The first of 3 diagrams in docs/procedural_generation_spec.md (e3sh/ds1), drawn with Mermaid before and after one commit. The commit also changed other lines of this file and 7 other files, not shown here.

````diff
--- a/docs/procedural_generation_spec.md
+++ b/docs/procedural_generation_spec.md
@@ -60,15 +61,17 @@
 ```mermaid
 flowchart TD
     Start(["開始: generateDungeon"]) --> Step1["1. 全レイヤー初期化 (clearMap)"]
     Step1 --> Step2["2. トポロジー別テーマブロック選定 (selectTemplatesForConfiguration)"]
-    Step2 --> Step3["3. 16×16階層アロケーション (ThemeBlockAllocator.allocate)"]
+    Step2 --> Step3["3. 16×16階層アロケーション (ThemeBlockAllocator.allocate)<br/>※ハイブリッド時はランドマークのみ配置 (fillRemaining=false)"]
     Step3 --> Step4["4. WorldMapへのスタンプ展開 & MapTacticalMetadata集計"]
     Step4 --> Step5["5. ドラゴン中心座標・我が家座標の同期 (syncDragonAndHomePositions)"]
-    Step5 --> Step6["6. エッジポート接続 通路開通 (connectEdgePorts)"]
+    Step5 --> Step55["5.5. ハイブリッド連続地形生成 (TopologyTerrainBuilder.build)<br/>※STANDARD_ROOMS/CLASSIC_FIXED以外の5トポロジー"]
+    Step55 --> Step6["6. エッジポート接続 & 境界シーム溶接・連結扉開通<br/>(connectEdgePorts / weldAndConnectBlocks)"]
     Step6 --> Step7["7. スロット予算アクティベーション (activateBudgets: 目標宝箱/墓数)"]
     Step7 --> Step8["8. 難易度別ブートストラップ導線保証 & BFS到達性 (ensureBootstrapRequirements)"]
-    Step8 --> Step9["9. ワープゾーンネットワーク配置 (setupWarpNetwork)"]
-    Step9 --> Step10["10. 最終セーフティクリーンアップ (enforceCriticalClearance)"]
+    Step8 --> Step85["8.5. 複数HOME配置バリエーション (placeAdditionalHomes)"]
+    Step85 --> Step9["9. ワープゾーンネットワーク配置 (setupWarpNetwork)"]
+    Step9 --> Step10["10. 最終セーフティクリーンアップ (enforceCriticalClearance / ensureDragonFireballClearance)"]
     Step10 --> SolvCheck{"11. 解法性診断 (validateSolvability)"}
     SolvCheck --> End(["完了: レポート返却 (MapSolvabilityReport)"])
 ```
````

— What is needed —
Determine how many lines above contain the string "allocate". Give only that number.

— Response —
2